▶ Exercise details:
Produce as output only the lines below starting at the line with "Before and after one commit to Tenney-olarh/TADAT, a" and continuing through the line with "Also changed, not shown: src/Components/Landing/Feature.jsx", each one exactly as written.

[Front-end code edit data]
*** Block opens ***

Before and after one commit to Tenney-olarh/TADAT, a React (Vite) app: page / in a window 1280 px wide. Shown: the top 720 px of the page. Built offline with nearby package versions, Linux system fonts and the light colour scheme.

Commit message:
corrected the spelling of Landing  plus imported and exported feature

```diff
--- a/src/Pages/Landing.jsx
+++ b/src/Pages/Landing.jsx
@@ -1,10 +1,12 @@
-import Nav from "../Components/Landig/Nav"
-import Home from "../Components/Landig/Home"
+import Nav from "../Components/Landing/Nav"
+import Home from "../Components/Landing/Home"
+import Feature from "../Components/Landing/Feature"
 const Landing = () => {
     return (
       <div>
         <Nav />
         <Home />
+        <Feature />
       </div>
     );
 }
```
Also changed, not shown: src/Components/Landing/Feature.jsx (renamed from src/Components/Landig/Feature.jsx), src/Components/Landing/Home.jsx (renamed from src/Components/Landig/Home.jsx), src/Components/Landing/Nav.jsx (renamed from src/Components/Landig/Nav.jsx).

*** Block closes ***
*** Block opens ***

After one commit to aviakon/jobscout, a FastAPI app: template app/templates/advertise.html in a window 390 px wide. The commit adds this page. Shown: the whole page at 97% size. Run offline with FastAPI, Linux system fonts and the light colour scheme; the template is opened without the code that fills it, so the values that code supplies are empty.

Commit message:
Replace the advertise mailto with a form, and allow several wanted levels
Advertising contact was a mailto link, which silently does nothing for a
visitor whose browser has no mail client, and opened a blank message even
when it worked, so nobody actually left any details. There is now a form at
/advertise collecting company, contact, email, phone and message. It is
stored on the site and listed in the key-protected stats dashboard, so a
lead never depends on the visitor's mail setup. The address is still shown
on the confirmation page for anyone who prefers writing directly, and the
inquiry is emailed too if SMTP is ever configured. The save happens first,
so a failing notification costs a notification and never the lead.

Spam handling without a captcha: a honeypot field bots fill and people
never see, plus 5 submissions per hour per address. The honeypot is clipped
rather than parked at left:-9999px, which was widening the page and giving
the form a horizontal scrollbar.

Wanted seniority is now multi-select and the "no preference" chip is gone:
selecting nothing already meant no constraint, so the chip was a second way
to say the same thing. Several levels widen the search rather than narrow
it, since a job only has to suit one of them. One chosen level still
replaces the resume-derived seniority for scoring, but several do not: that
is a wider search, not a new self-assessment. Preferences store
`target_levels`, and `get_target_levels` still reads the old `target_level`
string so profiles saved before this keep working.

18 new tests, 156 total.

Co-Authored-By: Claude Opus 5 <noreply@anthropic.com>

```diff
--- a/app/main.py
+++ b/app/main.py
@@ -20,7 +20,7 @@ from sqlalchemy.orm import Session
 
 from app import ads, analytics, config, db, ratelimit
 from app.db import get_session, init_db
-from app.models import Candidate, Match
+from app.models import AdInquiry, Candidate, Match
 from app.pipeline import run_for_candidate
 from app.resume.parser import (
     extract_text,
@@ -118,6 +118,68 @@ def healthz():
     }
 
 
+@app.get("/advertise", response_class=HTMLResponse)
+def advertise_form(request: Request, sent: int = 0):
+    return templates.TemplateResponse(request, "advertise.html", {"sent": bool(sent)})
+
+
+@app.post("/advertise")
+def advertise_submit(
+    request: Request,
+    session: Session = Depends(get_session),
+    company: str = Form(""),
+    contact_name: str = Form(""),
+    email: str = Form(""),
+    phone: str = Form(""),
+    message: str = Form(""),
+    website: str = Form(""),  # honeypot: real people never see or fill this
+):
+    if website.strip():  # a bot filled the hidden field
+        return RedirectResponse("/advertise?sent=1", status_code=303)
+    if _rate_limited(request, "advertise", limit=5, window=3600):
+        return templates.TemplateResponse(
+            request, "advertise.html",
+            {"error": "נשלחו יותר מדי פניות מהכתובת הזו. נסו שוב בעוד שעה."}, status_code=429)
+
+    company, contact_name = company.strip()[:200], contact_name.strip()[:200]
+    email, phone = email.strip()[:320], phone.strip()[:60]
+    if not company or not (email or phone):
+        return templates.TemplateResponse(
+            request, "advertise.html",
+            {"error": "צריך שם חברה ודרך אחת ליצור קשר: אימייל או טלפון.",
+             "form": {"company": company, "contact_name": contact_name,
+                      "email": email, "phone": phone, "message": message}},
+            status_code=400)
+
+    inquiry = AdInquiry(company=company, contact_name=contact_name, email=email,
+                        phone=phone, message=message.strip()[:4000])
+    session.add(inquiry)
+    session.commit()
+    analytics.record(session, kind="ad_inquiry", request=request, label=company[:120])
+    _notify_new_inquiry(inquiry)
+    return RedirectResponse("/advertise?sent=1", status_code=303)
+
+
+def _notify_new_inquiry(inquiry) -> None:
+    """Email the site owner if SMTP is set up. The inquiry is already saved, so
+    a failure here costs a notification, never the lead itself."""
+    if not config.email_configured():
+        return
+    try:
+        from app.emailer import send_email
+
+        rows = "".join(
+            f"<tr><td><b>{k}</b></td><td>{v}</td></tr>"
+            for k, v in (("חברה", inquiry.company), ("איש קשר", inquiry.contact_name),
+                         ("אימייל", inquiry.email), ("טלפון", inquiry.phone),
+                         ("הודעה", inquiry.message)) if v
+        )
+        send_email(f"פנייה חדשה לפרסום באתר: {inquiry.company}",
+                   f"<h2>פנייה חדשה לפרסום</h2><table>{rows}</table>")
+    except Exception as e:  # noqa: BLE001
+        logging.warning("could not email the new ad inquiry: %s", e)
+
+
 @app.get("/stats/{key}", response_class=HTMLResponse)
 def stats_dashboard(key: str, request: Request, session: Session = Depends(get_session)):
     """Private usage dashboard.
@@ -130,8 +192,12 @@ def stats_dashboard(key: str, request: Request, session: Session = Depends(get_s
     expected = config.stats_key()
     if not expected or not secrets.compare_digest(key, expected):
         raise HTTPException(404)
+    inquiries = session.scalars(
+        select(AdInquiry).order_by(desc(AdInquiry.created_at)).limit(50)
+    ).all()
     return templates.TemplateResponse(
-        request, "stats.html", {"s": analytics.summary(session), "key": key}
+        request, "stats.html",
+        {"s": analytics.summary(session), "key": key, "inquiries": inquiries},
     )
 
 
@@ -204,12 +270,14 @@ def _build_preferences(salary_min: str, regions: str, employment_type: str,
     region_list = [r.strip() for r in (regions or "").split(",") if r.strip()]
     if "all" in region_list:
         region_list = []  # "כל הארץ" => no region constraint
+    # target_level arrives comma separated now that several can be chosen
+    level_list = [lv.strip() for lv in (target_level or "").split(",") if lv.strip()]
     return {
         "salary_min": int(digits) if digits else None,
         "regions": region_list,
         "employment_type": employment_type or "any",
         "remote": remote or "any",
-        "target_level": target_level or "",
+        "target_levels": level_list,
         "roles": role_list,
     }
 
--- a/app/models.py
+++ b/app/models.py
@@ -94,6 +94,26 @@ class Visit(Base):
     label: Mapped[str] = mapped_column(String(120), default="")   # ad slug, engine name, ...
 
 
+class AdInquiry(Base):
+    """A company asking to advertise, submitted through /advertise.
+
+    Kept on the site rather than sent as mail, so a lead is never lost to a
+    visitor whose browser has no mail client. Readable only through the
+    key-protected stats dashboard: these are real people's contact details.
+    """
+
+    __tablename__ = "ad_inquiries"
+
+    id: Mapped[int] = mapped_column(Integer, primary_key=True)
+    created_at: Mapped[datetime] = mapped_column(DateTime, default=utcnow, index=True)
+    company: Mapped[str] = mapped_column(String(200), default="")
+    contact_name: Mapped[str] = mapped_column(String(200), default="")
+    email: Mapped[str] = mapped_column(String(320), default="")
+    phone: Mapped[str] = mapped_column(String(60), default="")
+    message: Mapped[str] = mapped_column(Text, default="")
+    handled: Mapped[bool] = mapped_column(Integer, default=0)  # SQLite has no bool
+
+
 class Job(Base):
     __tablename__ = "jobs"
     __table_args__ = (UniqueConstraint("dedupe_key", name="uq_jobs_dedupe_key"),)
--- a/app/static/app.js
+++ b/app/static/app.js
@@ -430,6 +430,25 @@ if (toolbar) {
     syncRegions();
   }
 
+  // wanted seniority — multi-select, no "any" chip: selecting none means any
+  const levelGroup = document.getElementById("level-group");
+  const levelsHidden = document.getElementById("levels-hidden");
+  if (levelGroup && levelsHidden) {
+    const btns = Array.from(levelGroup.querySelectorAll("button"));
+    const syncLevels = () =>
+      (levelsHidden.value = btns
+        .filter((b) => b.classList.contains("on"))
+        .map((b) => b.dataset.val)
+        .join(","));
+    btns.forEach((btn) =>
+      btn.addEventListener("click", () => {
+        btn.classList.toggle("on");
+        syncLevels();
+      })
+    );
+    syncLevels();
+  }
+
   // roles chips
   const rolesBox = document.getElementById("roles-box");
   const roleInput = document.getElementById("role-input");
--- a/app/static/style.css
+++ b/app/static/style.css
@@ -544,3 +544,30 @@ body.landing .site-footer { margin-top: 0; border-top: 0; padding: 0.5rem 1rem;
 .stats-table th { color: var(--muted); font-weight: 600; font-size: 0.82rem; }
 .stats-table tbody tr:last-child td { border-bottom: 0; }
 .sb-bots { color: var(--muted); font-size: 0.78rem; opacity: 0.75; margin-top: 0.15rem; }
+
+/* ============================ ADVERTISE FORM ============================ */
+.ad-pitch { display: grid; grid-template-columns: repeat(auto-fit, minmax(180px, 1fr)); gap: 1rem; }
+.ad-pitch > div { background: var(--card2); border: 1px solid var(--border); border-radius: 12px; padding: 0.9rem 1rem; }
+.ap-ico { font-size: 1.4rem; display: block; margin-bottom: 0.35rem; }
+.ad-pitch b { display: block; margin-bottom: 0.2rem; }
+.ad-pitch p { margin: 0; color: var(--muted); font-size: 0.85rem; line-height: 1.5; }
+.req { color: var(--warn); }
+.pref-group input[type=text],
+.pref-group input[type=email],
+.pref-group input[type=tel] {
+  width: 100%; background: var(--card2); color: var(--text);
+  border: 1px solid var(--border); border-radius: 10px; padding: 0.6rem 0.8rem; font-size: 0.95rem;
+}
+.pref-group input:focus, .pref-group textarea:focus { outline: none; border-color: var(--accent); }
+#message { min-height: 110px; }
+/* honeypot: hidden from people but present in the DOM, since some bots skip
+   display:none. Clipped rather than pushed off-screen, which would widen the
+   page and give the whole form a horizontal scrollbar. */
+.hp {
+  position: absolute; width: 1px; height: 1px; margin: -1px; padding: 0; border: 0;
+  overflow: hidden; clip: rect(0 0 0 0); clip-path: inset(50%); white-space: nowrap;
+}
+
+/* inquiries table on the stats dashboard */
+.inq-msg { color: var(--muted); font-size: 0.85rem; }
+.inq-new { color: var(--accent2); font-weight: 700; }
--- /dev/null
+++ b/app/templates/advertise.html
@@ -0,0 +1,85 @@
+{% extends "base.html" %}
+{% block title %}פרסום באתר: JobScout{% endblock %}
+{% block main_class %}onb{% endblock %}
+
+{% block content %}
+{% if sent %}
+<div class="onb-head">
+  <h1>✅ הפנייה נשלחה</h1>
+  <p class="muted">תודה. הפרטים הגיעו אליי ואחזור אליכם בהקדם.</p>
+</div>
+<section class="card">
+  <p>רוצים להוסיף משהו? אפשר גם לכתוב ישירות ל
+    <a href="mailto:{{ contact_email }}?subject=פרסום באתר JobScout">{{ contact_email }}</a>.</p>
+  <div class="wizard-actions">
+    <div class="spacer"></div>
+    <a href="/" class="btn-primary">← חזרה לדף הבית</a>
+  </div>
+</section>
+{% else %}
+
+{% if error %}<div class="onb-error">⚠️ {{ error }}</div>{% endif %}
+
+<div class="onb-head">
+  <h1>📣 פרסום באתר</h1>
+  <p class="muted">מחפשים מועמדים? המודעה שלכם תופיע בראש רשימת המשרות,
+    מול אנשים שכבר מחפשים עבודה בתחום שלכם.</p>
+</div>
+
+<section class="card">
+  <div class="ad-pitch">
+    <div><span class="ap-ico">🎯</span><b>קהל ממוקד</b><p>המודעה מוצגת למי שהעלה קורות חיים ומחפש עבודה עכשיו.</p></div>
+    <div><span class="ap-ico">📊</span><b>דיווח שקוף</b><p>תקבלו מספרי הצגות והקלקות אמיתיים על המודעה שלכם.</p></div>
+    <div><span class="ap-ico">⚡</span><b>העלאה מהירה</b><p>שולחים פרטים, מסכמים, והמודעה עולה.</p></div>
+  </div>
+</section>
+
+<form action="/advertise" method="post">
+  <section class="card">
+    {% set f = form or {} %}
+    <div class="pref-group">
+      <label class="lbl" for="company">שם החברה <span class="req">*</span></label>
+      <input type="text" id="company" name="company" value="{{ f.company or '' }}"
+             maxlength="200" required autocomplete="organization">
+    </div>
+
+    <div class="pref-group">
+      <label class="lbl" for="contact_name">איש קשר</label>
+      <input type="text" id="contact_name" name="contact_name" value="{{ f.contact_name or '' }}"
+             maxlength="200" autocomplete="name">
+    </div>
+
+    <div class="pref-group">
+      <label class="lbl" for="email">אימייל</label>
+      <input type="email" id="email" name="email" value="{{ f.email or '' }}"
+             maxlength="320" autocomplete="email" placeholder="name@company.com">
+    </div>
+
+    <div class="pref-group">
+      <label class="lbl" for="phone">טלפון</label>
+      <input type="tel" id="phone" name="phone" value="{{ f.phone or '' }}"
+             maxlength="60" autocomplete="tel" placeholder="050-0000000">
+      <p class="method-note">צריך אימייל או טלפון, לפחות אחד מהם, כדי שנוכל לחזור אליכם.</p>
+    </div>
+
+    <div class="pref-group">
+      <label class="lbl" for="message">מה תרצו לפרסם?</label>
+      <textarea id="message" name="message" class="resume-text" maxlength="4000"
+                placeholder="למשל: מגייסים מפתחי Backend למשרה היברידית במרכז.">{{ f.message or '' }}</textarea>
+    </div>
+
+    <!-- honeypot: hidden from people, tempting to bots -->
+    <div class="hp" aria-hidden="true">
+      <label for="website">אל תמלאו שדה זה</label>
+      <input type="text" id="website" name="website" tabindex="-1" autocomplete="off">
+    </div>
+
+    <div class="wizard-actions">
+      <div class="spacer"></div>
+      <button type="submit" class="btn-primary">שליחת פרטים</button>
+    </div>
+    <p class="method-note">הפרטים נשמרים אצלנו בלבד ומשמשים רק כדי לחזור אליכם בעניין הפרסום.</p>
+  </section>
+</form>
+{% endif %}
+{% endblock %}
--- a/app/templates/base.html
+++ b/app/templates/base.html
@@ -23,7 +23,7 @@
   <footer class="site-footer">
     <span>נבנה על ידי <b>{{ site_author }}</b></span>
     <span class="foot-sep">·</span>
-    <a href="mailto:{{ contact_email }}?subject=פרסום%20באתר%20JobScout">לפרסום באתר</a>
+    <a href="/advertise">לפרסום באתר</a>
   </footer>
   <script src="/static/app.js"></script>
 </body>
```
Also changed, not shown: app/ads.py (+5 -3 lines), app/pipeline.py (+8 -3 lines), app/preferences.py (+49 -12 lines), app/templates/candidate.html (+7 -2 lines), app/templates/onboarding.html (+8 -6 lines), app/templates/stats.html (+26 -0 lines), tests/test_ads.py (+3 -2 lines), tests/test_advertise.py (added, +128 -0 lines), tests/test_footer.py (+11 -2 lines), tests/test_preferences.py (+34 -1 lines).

*** Block closes ***
*** Block opens ***

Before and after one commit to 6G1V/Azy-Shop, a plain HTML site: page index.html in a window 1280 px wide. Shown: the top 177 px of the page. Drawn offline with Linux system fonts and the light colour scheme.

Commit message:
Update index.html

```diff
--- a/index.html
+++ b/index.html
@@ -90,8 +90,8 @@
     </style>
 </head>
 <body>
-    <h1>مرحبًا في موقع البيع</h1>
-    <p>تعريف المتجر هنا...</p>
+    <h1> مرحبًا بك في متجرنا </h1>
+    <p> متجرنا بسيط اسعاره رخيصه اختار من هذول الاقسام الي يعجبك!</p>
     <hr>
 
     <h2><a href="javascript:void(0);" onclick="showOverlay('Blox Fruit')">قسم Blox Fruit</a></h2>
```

*** Block closes ***

▶ Solution to this exercise:
Before and after one commit to Tenney-olarh/TADAT, a React (Vite) app: page / in a window 1280 px wide. Shown: the top 720 px of the page. Built offline with nearby package versions, Linux system fonts and the light colour scheme.

Commit message:
corrected the spelling of Landing  plus imported and exported feature

```diff
--- a/src/Pages/Landing.jsx
+++ b/src/Pages/Landing.jsx
@@ -1,10 +1,12 @@
-import Nav from "../Components/Landig/Nav"
-import Home from "../Components/Landig/Home"
+import Nav from "../Components/Landing/Nav"
+import Home from "../Components/Landing/Home"
+import Feature from "../Components/Landing/Feature"
 const Landing = () => {
     return (
       <div>
         <Nav />
         <Home />
+        <Feature />
       </div>
     );
 }
```
Also changed, not shown: src/Components/Landing/Feature.jsx (renamed from src/Components/Landig/Feature.jsx), src/Components/Landing/Home.jsx (renamed from src/Components/Landig/Home.jsx), src/Components/Landing/Nav.jsx (renamed from src/Components/Landig/Nav.jsx).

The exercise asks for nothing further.